Research paper by Xiao-;Yi Peng, Pei Zhou; Xiao-;Yu Duan; Zeng-;Qiang Qian

Indexed on: 13 Aug '16Published on: 28 Jun '16Published in: Conservation genetics resources



Abstract
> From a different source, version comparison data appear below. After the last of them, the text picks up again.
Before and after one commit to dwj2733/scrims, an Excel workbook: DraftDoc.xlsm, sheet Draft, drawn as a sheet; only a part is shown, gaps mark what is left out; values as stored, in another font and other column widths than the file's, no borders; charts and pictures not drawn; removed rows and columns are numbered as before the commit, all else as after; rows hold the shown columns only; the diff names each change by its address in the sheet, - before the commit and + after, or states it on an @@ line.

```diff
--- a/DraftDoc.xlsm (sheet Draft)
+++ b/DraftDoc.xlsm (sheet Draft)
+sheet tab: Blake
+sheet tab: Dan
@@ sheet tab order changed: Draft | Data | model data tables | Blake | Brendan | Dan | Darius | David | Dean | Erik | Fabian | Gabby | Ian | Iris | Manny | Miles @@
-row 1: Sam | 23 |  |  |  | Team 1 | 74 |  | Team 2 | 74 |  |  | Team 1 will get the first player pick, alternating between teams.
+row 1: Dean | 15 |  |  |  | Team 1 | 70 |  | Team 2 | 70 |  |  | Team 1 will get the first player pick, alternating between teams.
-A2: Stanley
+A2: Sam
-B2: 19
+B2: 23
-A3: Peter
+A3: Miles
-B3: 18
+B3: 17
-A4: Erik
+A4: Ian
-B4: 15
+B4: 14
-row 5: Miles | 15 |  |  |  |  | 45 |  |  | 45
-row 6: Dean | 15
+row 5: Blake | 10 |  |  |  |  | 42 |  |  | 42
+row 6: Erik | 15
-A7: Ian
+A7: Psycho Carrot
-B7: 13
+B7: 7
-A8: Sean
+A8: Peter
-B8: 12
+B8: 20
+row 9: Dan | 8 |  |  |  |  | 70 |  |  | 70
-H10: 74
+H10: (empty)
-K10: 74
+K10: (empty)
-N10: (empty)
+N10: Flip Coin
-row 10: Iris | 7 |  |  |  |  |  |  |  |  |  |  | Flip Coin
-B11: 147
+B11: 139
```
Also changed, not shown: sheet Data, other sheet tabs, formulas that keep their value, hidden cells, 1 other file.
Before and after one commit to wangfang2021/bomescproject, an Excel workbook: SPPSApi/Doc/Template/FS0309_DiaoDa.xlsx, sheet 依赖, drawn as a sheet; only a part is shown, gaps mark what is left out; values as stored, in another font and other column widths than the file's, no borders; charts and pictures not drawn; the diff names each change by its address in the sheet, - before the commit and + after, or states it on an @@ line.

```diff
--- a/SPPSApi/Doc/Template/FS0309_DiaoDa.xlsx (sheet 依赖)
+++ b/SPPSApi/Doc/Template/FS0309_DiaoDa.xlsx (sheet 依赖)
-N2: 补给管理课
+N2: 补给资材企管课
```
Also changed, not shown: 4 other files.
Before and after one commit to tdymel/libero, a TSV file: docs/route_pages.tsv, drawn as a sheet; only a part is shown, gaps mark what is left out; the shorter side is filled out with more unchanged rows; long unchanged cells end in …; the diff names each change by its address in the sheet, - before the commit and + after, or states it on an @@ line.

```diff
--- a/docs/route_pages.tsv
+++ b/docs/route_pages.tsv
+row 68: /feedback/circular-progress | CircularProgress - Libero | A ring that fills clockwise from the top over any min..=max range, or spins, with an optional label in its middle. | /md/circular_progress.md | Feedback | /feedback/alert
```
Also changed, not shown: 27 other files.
Abstract Anopheles mosquitoes are obligatory vectors for malaria, and their accurate identification is crucial for implementing biological control and malaria prevention. Mitochondrial DNA markers have proven powerful for such purposes. In this study, ten complete and two partial mitochondrial genomes were assembled for a total of 12 Anopheles mosquitoes. The ten complete genomes range in size from 15,322 to 15,458 bp, and the two partial genomes are 14,967 and 15,155 bp long, respectively. They all encode the same typical set of 37 mitochondrial genes (i.e. 13 PCGs, 22 tRNAs and two rRNAs) and one control region. Their genomic sizes, base compositions, codon usage, gene contents and organizations are mutually similar as well as similar to those of their congeners. Phylogenetic analysis suggested the placement of A. atroparvus and A. quadrimaculatus (both belonging to the subgenus Anopheles) within the major clade corresponding to the subgenus Cellia, which deserves further investigations.Abstract Anopheles mosquitoes are obligatory vectors for malaria, and their accurate identification is crucial for implementing biological control and malaria prevention. Mitochondrial DNA markers have proven powerful for such purposes. In this study, ten complete and two partial mitochondrial genomes were assembled for a total of 12 Anopheles mosquitoes. The ten complete genomes range in size from 15,322 to 15,458 bp, and the two partial genomes are 14,967 and 15,155 bp long, respectively. They all encode the same typical set of 37 mitochondrial genes (i.e. 13 PCGs, 22 tRNAs and two rRNAs) and one control region. Their genomic sizes, base compositions, codon usage, gene contents and organizations are mutually similar as well as similar to those of their congeners. Phylogenetic analysis suggested the placement of A. atroparvus and A. quadrimaculatus (both belonging to the subgenus Anopheles) within the major clade corresponding to the subgenus Cellia, which deserves further investigations.AnophelesAnophelesA.atroparvusA.quadrimaculatusAnophelesCellia